As a graduate student, writer, and instructor, I wear a lot of hats. One of my favorite parts is teaching students about technology. While it may sound trite, I learn a great deal from the students I interact with, and enjoy the opportunities for instruction. After teaching technology courses for a little while now and being a total geek all my life, I figured it was time to feature 4 free apps that help get me through my work day – fast.
Remember when you had to carry around a flash drive everywhere you went? Say goodbye to those days – the future is in the cloud. Dropbox is the leading cloud storage provider in the world. The company uses incredibly secure technology to keep my essays and research, private and safe. More importantly, when I’m working on shared research projects and/or presentations, Dropbox is my key collaborative tool. Now, people can edit, revise, and leave comments on documents that are synced in real-time, and accessible to me – instantly! It works like magic. If I were ever to lose my computer, I feel comfortable knowing that my stuff would still be available to me. Between the collaborative opportunities and storage backup, Dropbox is an easy choice. Plus, if you refer your friends, you get bonus storage for free!

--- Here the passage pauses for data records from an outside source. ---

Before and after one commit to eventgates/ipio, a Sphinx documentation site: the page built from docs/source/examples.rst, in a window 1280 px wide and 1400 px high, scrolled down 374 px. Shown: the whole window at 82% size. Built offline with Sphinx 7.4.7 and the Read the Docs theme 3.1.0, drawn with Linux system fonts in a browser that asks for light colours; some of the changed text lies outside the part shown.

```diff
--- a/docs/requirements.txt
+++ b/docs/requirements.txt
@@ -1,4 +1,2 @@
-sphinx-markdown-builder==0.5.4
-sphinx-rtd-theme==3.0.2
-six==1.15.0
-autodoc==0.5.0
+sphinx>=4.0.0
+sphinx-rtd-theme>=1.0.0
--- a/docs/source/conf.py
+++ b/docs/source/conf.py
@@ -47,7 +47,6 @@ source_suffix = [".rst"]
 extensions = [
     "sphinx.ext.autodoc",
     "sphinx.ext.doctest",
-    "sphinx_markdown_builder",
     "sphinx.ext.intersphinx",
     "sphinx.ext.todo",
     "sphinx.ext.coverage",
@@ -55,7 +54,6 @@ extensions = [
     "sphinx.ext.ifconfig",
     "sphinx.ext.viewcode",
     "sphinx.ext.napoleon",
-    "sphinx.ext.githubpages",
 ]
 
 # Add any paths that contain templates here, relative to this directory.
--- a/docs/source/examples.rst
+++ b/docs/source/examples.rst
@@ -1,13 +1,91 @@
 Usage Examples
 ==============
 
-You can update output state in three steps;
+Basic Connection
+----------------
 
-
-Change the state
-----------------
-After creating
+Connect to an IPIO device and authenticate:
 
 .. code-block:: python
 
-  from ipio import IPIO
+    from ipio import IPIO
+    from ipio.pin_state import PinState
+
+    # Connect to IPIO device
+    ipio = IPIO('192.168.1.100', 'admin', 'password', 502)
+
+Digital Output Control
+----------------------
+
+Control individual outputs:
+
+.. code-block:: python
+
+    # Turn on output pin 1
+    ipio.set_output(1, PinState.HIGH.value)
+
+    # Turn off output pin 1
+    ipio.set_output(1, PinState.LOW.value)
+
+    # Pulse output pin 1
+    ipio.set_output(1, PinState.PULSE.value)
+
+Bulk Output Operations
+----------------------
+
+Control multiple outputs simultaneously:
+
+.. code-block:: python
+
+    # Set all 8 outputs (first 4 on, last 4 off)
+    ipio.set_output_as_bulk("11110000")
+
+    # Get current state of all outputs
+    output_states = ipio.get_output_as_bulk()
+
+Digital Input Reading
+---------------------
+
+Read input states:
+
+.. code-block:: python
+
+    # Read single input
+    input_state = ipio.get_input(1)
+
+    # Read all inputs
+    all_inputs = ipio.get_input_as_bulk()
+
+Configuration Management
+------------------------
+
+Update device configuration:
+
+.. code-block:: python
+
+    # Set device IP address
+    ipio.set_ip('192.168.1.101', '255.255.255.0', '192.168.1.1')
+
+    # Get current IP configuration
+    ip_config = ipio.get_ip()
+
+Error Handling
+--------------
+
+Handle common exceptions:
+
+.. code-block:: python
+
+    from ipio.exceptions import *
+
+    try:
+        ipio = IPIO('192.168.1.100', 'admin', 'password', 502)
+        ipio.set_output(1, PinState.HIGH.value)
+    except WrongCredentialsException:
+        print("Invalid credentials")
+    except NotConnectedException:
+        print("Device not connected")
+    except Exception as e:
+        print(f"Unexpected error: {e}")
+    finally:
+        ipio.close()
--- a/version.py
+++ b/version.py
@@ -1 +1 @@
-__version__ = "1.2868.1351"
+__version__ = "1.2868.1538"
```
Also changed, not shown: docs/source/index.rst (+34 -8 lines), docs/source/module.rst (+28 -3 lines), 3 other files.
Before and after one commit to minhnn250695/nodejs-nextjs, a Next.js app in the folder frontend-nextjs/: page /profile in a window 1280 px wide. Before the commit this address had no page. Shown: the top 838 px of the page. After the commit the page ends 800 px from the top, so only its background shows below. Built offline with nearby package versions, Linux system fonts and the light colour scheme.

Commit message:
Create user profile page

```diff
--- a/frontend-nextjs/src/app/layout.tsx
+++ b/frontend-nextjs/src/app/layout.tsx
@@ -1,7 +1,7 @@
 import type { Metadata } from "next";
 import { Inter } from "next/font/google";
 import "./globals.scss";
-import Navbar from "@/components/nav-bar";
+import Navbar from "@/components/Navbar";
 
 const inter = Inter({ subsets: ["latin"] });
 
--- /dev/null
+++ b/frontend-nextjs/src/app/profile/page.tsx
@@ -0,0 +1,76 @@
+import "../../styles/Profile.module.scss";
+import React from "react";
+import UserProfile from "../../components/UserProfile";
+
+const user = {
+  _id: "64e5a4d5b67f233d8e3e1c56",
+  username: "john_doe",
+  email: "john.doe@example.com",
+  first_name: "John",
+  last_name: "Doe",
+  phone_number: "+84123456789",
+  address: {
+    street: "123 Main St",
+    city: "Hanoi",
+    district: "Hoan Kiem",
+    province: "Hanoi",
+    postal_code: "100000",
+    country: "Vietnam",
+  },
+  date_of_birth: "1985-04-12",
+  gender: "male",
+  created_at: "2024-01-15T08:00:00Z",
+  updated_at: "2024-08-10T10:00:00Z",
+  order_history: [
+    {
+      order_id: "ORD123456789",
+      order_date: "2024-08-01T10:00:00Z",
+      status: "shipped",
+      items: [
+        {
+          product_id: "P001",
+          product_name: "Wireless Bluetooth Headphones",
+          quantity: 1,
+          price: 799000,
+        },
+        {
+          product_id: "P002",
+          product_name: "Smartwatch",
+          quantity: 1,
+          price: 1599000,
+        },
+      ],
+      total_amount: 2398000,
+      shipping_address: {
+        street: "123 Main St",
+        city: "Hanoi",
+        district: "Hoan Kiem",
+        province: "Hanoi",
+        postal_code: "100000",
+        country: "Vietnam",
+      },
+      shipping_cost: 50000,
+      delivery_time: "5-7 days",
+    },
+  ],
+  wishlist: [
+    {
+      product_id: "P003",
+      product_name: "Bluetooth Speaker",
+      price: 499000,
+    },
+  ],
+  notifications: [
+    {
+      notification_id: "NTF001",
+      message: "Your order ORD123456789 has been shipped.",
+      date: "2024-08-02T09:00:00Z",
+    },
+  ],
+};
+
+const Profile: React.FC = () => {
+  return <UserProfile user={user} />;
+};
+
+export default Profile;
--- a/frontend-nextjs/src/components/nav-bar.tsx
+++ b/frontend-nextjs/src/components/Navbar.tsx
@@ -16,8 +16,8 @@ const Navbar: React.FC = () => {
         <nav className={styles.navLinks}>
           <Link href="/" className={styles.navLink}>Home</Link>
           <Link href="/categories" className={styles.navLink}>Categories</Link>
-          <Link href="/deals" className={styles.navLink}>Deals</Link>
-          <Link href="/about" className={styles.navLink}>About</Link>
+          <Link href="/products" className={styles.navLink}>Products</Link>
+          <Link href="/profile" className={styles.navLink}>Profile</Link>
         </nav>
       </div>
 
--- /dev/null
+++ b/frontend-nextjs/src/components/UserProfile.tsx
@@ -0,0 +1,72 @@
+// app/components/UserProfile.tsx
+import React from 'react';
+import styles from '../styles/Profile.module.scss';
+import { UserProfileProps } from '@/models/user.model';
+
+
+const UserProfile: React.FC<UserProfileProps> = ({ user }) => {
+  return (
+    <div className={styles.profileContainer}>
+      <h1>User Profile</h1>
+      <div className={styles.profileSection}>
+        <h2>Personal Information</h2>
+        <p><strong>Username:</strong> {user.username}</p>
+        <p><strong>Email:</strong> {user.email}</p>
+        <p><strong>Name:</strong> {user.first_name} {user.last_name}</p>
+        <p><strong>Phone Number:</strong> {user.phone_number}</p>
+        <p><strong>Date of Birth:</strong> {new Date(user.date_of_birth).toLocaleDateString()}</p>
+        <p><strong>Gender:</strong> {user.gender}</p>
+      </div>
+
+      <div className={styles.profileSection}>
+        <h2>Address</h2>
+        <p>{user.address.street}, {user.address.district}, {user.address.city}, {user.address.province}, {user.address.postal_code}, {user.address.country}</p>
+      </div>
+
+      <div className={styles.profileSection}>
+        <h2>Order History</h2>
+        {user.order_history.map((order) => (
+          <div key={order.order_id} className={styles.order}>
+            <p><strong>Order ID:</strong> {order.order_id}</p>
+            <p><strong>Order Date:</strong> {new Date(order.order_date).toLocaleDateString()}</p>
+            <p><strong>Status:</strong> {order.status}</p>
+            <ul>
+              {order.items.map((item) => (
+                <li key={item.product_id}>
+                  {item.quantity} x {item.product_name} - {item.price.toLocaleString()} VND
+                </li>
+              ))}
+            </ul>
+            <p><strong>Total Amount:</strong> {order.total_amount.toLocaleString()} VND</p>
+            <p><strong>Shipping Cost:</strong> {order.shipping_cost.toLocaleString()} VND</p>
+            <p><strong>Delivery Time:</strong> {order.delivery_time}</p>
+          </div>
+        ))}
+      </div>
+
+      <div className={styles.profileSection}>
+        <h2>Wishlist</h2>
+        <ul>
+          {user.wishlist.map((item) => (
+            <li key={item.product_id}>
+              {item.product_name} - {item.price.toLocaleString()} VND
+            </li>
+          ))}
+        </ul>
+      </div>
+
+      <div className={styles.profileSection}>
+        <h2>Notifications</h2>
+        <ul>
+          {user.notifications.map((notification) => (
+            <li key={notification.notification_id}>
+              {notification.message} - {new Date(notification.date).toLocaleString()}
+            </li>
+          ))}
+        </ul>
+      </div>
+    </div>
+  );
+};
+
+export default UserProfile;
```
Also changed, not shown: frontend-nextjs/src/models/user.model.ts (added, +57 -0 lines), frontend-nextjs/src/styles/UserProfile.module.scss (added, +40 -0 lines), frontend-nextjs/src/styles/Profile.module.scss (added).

This is where my day begins. What am I going to have to do? Google Calendar is the always aware, always synced option that saves me a boatload of time and hassle. I know where I need to be and when – all the time. By opening up my iPhone calendar or navigating to Google.com/calendar, I can easily see what my week looks like. By utilizing this service, I save on paper, time, lost items, and much more. Google Calendar keeps me running.
I’m a HUGE fan of open source technologies. Not only do I believe they can save you lots of money in the long run, but they also propagate a philosophy that’s about being inclusive and sharing. LibreOffice is a free platform that aims to compete with Microsoft Office’s suite of applications. If you are about to plop $100 or more on the Microsoft suite of applications, think again – there’s another way. Just download LibreOffice and try it out – you have nothing to lose. Moreover, I prefer the design options within LibreOffice and there are terrific opportunities for tech support all over the web.
Are you stuck taking notes with a paper notepad? It’s time to upgrade to a stupid simple option that’s available on every computer (Mac, Windows, and Linux). Just open up the system’s pre-installed note taking app. For Mac users, it’s called TextEdit. I use this semi-religiously as my go-to app for quick notes and ideas. These applications start up faster than LibreOffice or Microsoft Office, and they are perfect for the busy student. Now, save and sync your notes to Dropbox, and you’ll be able to access them in the cloud and back them up